I mentioned previously that I am pitching some agents in February at an event and so I decided to ask one of those agents I plan to speak with for some advice when pitching agents. While it helps to try and get the pulse of lit agents, it doesn’t necessarily guarantee success, of course. Jennie Goloboy of Red Sofa Literary responded with 3 things to keep in mind when pitching.
#1 Know that it’s not about you. Agents/editors only will take on work that reflects a need on their list. This one is new to me and, while I knew it deep down, I’d never looked at it that way. I’d always heard that “agents take projects they can also be passionate about and can sell,” but I never looked at it from the hardest end of the business spectrum–they snap up something most quickly that they’ve got all-but-sold based on their individual connections.
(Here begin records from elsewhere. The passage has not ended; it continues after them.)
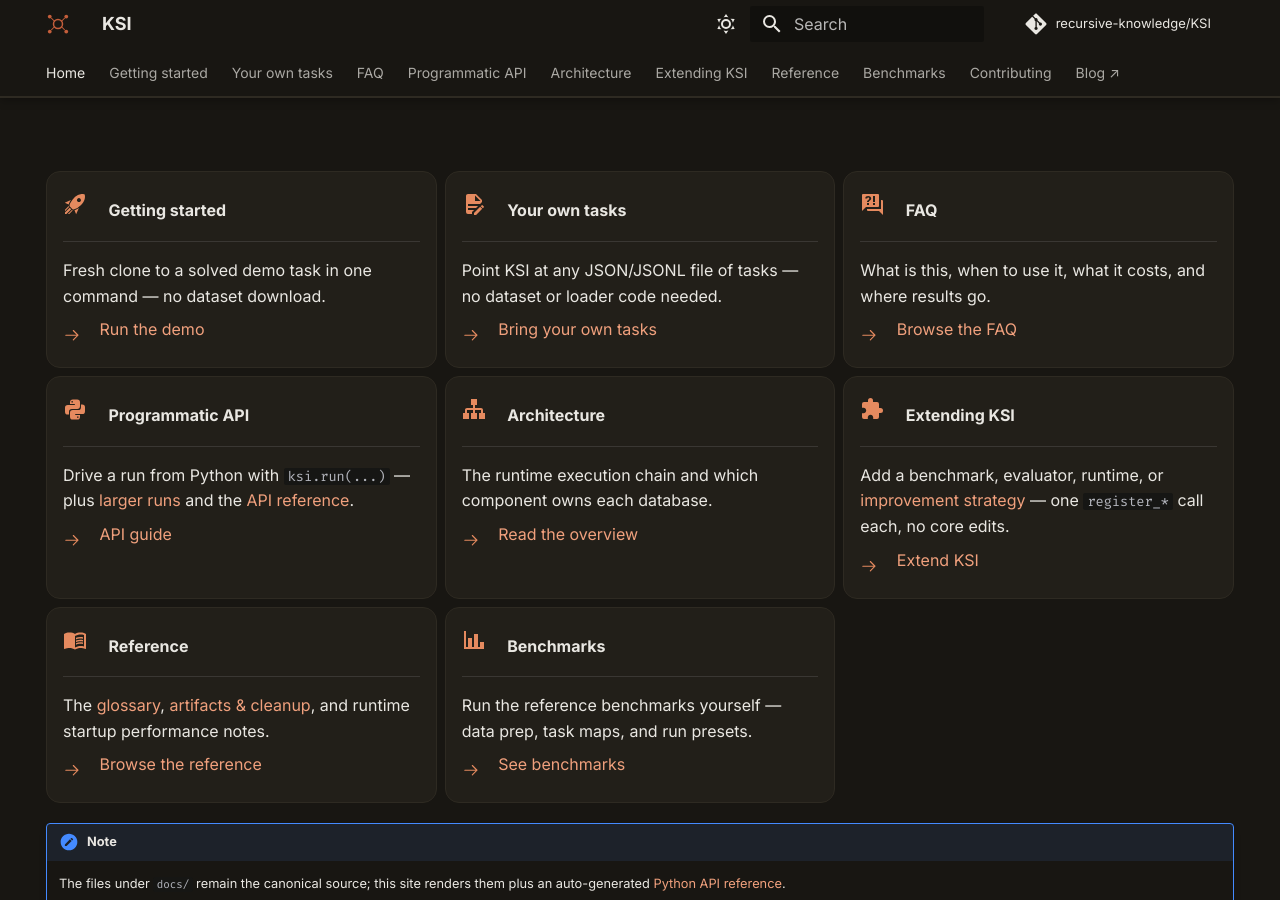
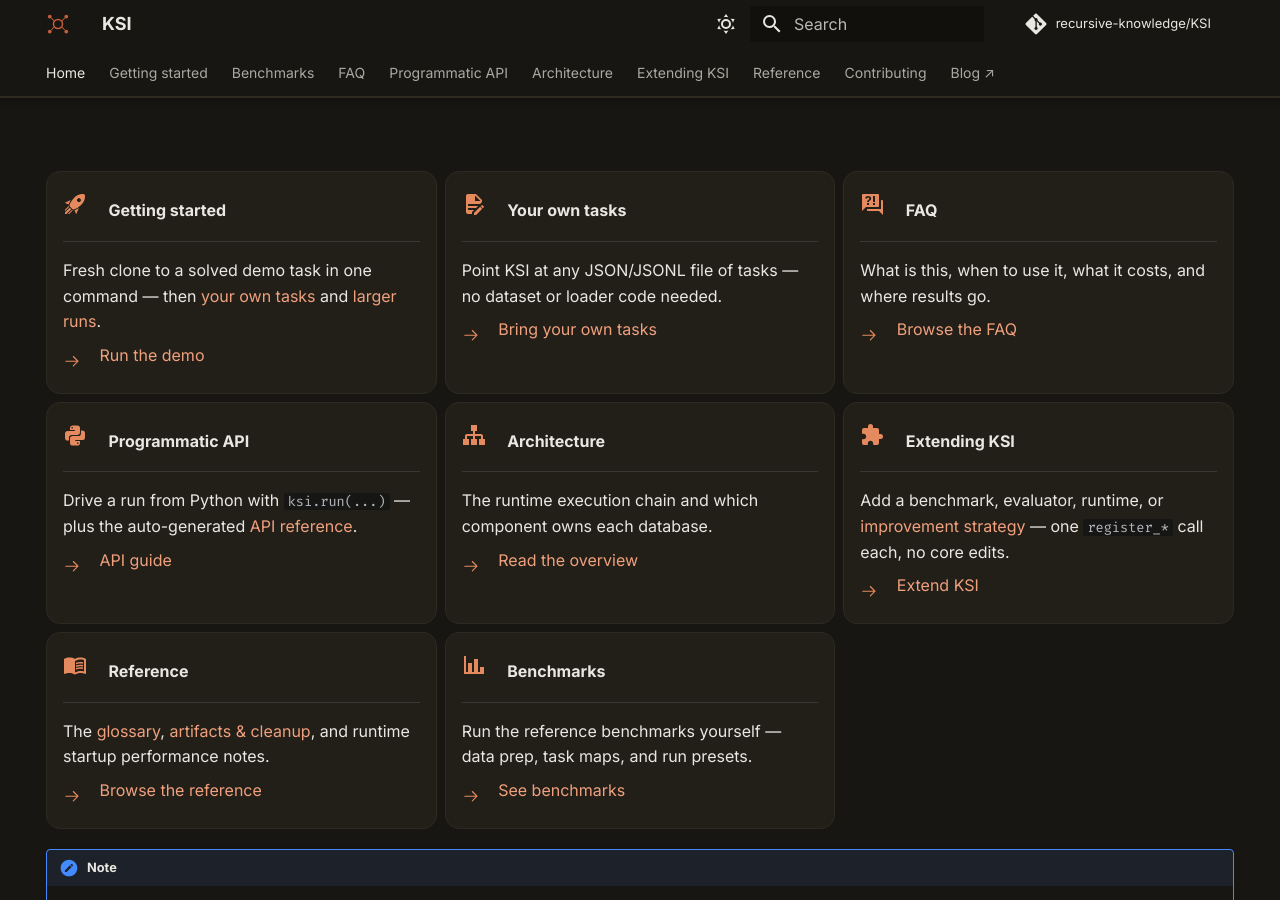
Before and after one commit to recursive-knowledge/KSI, an MkDocs documentation site: the page built from docs/index.md, in a window 1280 px wide and 900 px high, scrolled down 436 px. Built offline with MkDocs 1.6.1 and Material for MkDocs 9.7.7, drawn with Linux system fonts in a browser that asks for light colours; comment, search, counter and statistics services are not loaded.

Commit message:
docs: regroup nav so pages sit under what they're about
Four placements didn't match content:

- "Running larger runs" sat under "Programmatic API", but it documents CLI
  flags and explicitly frames `ksi.run(...)` as a layer over the parser it
  describes. It opens by naming its own place in the progression after the
  quickstart and your-own-tasks walkthroughs — so it belongs with them.
- "Your own tasks" was a standalone tab despite being step two of that same
  progression.
- "Contributing" sat under "Getting started", where a first-time user meets
  PR conventions before running the demo. It's contributor material, and
  extending.md already points at it.
- "Benchmarks" trailed after "Reference" even though it's a usage guide for
  running the reference benchmarks yourself.

Groups the three-step new-user path under "Getting started", moves
Contributing under "Extending KSI", and lifts Benchmarks out of the
post-reference slot. Landing-page cards track the change (they were
deliberately unified with the nav tabs in 7f99358).

Page URLs are derived from file paths, so no links change.

Co-Authored-By: Claude Opus 4.8 (1M context) <noreply@anthropic.com>

```diff
--- a/docs/index.md
+++ b/docs/index.md
@@ -28,7 +28,9 @@ next generation with it.
 
     ---
 
-    Fresh clone to a solved demo task in one command — no dataset download.
+    Fresh clone to a solved demo task in one command — then
+    [your own tasks](your_own_tasks.md) and
+    [larger runs](experiments.md).
 
     [:octicons-arrow-right-24: Run the demo](getting-started.md)
 
@@ -52,8 +54,7 @@ next generation with it.
 
     ---
 
-    Drive a run from Python with `ksi.run(...)` — plus
-    [larger runs](experiments.md) and the
+    Drive a run from Python with `ksi.run(...)` — plus the auto-generated
     [API reference](reference/api.md).
 
     [:octicons-arrow-right-24: API guide](programmatic_api.md)
--- a/mkdocs.yml
+++ b/mkdocs.yml
@@ -84,24 +84,25 @@ markdown_extensions:
 
 nav:
   - Home: index.md
-  - Getting started: getting-started.md
-  - Your own tasks: your_own_tasks.md
+  - Getting started:
+      - getting-started.md
+      - Your own tasks: your_own_tasks.md
+      - Running larger runs: experiments.md
+  - Benchmarks: benchmarks.md
   - FAQ: faq.md
   - Programmatic API:
       - programmatic_api.md
-      - Running larger runs: experiments.md
       - Python API reference: reference/api.md
   - Architecture: architecture.md
   - Extending KSI:
       - Extension seams: extending.md
       - Add a benchmark / task source: adding_a_benchmark.md
       - Add an evaluator / runtime: adding_an_evaluator.md
+      - Improvement strategies: improvement_strategies.md
       - Open-source & self-hosted models: open_source_models.md
-      - Improvement strategies: improvement_strategies.md
   - Reference:
       - Glossary: glossary.md
       - Artifacts & cleanup: artifacts.md
       - Runtime startup performance: runtime-startup-performance.md
-  - Benchmarks: benchmarks.md
   - Contributing: CONTRIBUTING.md
   - Blog ↗: https://recursive-knowledge.github.io/knowledge-centric-self-improvement/
```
#2 A big don’t: don’t memorize your pitch and then say it as fast as humanly possible. Twitter can sometimes be unclear… I don’t believe she’s saying not to memorize it. She’s saying not to be wound so tightly that blow through your pitch in twenty seconds and then sit awkwardly for the next nine minutes. Relax and remember that your job as an author is to be a expert communicator, so chill out and communicate effectively. Have trouble relaxing? I’ve heard social lubricants, if that’s your thing, can take the edge off 😉 just don’t over-do it. The point is to find away to find your chill.
#3 If they don’t take your project, ask if they have any advice for you. Use that time! I’ve done this. Remember that you paid for a block of time to pitch (at least that is the norm at most writer’s conferences). Use it wisely. You’ve essentially hired an agent for a 10-15 minute block for feedback. It’s not a lot of time and they will have limited exposure, but they can give insight to your hook, layout, tightness of writing, and whether or not there is a current demand for the kind of story you have written.